An optimist is always late, or so runs the plea of anyone whose time-keeping is a constant source of frustration to their friends and colleagues.
In theory at least, the optimist faced with a limited window of time before they have to be somewhere or do something has such high hopes for what they can achieve in the meantime, that they under-estimate the time required for getting where they need to be or for doing what they have to do. That’s not to mention the circumstances beyond the latecomer’s control. A more widespread understanding of the psychology behind lateness and a kinder view towards serial latecomers is one thing; when it comes to meeting the deadline for issuing a claim at court, litigants should be under no illusion as to how strict the court will be in enforcing that deadline – no matter how optimistic or well-intentioned the claimant appears to be.
In a recent reported case, the deadline for a claimant (Mr Croke) to issue an application in the High Court in London challenging a planning decision of his local authority, was 23 March 2016, being six weeks after the decision in question had been made. Mr Croke hoped to attend at court in person on 23 March 2016, in the knowledge that the court office closed at 4.30pm, but he missed his train. He therefore emailed the claim documents to a friend based in London who was able to get to court by 4.25pm only to be turned away by security at the front of the building who told him that the court counters were closed. The claim was later issued but the defendant applied to strike it out on the grounds that the court had no jurisdiction to hear it.
In argument, Mr Croke drew analogy with certain established authorities for the principle that if a limitation period expires on a day on which the court office is closed, proceedings may be brought on the next day when the court office is open, on the basis that otherwise a claimant would be deprived by the court’s closure of the full time in which to bring a claim. He contended that the failure of the security guards to admit someone to issue a claim within the limitation period meant that the court was not accessible during its normal working hours and that the deadline should be extended to a time when it was accessible.
The High Court rejected Mr Croke’s arguments and the claim was dismissed. In the interests of legal certainty and consistency, it was held that litigants whose claims are subject to strict time limits must anticipate security procedures and the need to obey the directions of security staff, and make arrangements to ensure that they attend the court office in good time so that they are not thwarted by unexpected problems.
In answer to the question on every optimist’s lips, yes, an appeal cannot be ruled out! Yet the more salutary lesson for every litigant is that it might pay to adopt some of the more cautious traits of the pessimists around them.
An optimist is always late, but a pessimist is never disappointed!
This post was edited by James Seed.
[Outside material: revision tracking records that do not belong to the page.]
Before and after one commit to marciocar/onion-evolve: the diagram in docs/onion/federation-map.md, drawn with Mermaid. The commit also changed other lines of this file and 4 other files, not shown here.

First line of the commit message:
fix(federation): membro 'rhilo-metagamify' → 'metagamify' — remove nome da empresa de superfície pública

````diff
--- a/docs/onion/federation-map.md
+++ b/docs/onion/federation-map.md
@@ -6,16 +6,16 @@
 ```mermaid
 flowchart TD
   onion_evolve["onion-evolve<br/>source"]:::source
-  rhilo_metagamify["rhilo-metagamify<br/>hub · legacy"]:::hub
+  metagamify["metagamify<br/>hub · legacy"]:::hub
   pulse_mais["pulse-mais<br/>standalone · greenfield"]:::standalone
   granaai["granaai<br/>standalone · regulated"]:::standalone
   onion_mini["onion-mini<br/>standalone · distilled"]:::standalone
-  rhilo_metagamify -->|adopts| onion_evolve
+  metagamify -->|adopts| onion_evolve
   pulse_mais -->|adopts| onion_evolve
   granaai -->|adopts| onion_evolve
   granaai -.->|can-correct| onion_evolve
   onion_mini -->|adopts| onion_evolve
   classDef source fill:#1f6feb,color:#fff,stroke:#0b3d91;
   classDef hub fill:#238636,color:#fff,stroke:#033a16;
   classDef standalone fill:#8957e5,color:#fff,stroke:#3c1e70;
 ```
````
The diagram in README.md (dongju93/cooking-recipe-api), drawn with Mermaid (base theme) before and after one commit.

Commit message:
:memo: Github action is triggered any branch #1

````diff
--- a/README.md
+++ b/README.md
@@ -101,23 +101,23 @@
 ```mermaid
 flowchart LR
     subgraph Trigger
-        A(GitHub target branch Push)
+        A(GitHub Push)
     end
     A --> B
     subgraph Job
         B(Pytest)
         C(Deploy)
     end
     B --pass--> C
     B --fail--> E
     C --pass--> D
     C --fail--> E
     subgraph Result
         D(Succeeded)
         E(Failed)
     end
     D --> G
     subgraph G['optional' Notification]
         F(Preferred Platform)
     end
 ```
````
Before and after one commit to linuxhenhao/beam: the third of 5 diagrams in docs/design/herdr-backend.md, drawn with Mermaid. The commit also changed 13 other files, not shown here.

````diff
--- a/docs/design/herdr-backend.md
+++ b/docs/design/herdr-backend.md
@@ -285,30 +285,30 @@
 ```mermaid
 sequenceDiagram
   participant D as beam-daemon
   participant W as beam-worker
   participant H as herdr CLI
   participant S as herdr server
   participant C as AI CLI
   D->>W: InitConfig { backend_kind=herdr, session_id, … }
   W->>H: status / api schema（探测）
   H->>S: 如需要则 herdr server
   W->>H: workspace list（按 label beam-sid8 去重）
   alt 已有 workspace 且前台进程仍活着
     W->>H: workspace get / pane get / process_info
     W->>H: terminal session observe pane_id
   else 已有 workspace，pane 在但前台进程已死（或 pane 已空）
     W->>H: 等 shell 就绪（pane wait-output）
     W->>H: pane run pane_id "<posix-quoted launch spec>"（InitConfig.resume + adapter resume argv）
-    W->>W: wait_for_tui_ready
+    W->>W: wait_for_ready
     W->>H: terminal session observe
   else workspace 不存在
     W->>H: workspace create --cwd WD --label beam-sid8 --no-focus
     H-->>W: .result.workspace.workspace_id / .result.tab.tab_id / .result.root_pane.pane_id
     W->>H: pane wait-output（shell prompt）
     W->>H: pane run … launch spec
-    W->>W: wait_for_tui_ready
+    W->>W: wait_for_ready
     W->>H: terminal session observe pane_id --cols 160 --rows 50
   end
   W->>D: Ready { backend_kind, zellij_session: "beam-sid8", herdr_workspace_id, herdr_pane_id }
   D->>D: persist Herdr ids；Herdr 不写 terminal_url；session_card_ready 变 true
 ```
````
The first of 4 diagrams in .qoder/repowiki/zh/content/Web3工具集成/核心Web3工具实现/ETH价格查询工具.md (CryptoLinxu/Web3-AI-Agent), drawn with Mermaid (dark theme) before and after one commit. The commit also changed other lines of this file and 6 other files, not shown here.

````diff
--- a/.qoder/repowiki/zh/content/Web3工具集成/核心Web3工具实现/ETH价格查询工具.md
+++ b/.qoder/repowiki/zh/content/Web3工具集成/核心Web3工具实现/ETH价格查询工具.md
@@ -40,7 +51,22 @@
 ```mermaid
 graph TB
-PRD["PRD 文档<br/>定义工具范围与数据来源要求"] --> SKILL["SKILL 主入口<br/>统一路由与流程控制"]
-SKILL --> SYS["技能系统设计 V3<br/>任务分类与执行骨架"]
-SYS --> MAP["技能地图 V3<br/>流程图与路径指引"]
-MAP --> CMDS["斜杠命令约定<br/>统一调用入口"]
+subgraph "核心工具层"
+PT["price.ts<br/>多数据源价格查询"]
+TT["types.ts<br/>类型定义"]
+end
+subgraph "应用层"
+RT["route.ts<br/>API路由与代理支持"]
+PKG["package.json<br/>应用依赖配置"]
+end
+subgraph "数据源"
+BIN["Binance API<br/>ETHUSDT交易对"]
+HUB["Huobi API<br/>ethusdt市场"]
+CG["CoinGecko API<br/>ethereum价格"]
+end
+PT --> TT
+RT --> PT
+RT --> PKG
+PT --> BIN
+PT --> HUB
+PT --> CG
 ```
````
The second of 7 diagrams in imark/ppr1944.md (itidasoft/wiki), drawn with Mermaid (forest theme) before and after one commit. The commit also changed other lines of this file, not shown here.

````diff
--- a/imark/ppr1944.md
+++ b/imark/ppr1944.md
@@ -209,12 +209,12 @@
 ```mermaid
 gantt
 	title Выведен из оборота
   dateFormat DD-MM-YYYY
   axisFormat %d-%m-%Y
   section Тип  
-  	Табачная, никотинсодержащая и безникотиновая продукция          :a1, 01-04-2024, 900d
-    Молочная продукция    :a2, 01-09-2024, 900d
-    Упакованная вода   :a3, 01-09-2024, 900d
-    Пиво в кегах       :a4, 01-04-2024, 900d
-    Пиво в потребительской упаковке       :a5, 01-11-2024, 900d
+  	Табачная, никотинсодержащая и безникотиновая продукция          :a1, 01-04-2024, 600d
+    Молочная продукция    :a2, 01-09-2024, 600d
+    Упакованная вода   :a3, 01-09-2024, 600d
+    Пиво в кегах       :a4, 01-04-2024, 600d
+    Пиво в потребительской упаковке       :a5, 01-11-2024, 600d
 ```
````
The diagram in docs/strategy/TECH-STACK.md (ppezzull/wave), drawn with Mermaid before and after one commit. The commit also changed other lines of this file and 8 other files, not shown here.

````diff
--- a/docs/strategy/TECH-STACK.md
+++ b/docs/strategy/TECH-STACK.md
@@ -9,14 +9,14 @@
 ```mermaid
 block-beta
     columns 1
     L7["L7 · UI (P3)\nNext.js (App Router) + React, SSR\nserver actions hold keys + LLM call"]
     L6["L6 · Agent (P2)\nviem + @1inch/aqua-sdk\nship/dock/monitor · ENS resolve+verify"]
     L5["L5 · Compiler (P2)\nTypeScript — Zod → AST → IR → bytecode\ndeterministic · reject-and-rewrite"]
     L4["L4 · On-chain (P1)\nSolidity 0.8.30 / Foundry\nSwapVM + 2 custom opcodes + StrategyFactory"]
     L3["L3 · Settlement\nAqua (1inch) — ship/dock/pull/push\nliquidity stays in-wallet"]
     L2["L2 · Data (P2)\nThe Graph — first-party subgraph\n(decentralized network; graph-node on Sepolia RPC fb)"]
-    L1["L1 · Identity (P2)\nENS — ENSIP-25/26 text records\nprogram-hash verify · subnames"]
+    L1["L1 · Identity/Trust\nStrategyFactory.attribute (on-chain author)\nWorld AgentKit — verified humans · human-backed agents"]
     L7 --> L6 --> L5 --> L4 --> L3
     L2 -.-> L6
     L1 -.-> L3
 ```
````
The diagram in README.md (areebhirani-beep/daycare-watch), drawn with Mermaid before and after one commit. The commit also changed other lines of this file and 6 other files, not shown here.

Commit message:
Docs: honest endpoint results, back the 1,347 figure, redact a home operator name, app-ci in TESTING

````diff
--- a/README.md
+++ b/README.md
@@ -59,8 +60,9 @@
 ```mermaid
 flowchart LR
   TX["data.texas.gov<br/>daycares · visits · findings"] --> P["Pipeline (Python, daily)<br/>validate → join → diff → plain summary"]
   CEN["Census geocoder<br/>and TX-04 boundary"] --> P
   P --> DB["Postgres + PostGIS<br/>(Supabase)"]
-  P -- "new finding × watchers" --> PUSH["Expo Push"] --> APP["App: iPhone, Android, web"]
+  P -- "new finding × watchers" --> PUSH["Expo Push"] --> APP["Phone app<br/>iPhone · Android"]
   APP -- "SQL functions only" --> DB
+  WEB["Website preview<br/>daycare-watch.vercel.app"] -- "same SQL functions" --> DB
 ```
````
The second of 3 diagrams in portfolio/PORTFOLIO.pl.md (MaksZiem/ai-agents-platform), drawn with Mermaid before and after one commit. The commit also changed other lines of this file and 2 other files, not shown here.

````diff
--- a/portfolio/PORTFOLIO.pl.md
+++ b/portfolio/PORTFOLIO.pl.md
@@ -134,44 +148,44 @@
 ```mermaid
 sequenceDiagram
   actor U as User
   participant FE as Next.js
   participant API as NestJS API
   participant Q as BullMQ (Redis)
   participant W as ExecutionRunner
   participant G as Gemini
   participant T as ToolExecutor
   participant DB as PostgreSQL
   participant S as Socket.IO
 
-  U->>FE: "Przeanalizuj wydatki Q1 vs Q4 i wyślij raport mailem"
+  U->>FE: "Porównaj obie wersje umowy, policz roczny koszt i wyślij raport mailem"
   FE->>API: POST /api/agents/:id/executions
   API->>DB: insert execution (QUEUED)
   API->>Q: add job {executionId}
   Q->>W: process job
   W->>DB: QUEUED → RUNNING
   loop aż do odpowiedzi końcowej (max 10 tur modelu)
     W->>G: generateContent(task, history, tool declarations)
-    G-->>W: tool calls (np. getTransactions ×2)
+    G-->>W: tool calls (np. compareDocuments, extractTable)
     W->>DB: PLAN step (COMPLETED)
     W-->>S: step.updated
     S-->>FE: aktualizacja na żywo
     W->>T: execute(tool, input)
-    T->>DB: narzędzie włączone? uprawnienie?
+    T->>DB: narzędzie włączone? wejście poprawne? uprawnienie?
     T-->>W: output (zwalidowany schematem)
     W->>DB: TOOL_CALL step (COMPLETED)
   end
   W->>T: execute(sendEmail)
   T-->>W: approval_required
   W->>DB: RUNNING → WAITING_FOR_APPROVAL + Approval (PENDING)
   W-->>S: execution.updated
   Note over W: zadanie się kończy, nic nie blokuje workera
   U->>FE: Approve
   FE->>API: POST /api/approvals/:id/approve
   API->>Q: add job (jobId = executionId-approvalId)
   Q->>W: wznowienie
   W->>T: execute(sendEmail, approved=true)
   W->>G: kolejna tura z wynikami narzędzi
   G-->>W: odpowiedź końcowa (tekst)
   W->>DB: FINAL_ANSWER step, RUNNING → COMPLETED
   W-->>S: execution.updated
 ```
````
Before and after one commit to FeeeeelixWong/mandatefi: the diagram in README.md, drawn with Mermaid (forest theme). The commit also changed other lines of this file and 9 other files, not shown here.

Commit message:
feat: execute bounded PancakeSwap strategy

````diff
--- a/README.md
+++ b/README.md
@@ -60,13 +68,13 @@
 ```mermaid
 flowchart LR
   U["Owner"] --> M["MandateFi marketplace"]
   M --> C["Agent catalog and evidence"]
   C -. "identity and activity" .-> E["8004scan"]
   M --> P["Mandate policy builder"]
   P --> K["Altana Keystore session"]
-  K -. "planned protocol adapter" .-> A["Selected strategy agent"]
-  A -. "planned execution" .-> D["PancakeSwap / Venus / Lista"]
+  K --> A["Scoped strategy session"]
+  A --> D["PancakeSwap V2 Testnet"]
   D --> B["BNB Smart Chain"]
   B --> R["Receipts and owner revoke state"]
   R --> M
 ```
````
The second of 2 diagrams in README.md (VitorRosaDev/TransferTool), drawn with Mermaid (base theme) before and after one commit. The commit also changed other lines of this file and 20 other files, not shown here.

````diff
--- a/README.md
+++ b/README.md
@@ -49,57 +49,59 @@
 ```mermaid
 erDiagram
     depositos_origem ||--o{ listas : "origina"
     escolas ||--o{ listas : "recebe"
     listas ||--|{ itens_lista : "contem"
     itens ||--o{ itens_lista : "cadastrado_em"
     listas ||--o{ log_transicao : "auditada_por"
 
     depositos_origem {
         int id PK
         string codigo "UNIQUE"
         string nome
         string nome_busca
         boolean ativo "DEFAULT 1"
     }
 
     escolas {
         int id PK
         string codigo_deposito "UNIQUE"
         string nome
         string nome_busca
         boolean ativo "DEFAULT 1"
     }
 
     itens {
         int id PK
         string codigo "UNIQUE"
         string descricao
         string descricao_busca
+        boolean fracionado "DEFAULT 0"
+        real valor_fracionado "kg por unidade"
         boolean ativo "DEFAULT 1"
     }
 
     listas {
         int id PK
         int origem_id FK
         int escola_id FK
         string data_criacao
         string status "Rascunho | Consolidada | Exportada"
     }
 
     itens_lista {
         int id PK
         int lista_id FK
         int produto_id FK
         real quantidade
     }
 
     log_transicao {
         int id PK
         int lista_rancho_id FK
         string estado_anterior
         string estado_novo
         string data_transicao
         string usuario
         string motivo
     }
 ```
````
For more information, email firstname.lastname@example.org
 Croke v Secretary of State for Communities and Local Government and Another  EWHC 2484 (Admin)